Repeat, word for word, all the data that follows, and exclude the pictures.

____ Supplied material

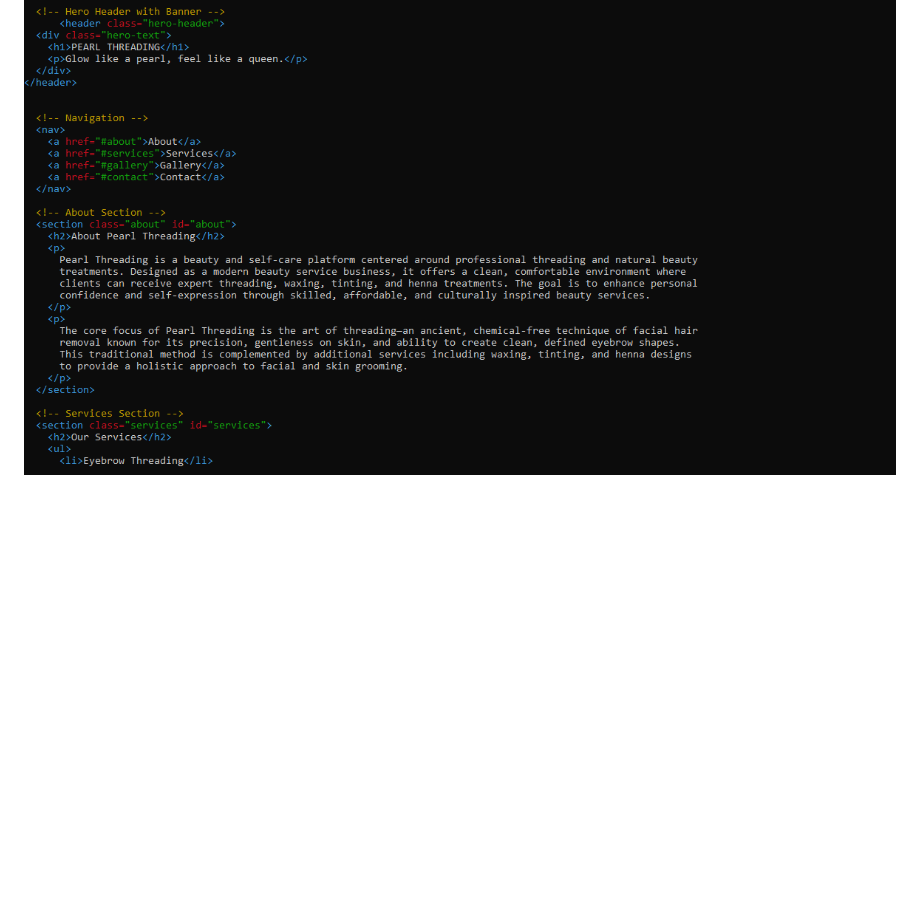
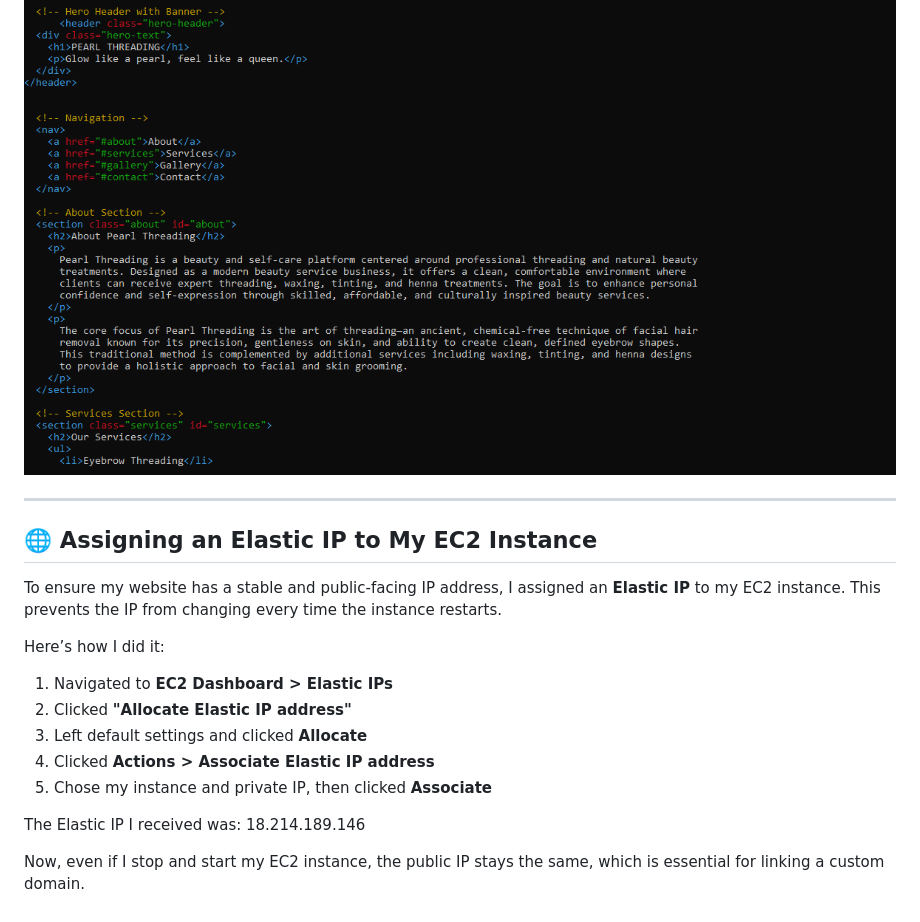
Before and after one commit to Radhi222/ICT171, a Markdown page: README.md, the part around the change. Drawn GitHub-style; blank space fills up the shorter version.

```diff
--- a/README.md
+++ b/README.md
@@ -94,3 +94,23 @@ Here is a screenshot of my Html and css code
 ![Homepage Screenshot](web1.PNG)
 
 ![Homepage Screenshot](web2.PNG)
+
+---
+
+## 🌐 Assigning an Elastic IP to My EC2 Instance
+
+To ensure my website has a stable and public-facing IP address, I assigned an **Elastic IP** to my EC2 instance. This prevents the IP from changing every time the instance restarts.
+
+Here’s how I did it:
+
+1. Navigated to **EC2 Dashboard > Elastic IPs**
+2. Clicked **"Allocate Elastic IP address"**
+3. Left default settings and clicked **Allocate**
+4. Clicked **Actions > Associate Elastic IP address**
+5. Chose my instance and private IP, then clicked **Associate**
+
+The Elastic IP I received was:
+18.214.189.146
+
+
+Now, even if I stop and start my EC2 instance, the public IP stays the same, which is essential for linking a custom domain.
```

________

Solution to the exercise
Before and after one commit to Radhi222/ICT171, a Markdown page: README.md, the part around the change. Drawn GitHub-style; blank space fills up the shorter version.

```diff
--- a/README.md
+++ b/README.md
@@ -94,3 +94,23 @@ Here is a screenshot of my Html and css code
 ![Homepage Screenshot](web1.PNG)
 
 ![Homepage Screenshot](web2.PNG)
+
+---
+
+## 🌐 Assigning an Elastic IP to My EC2 Instance
+
+To ensure my website has a stable and public-facing IP address, I assigned an **Elastic IP** to my EC2 instance. This prevents the IP from changing every time the instance restarts.
+
+Here’s how I did it:
+
+1. Navigated to **EC2 Dashboard > Elastic IPs**
+2. Clicked **"Allocate Elastic IP address"**
+3. Left default settings and clicked **Allocate**
+4. Clicked **Actions > Associate Elastic IP address**
+5. Chose my instance and private IP, then clicked **Associate**
+
+The Elastic IP I received was:
+18.214.189.146
+
+
+Now, even if I stop and start my EC2 instance, the public IP stays the same, which is essential for linking a custom domain.
```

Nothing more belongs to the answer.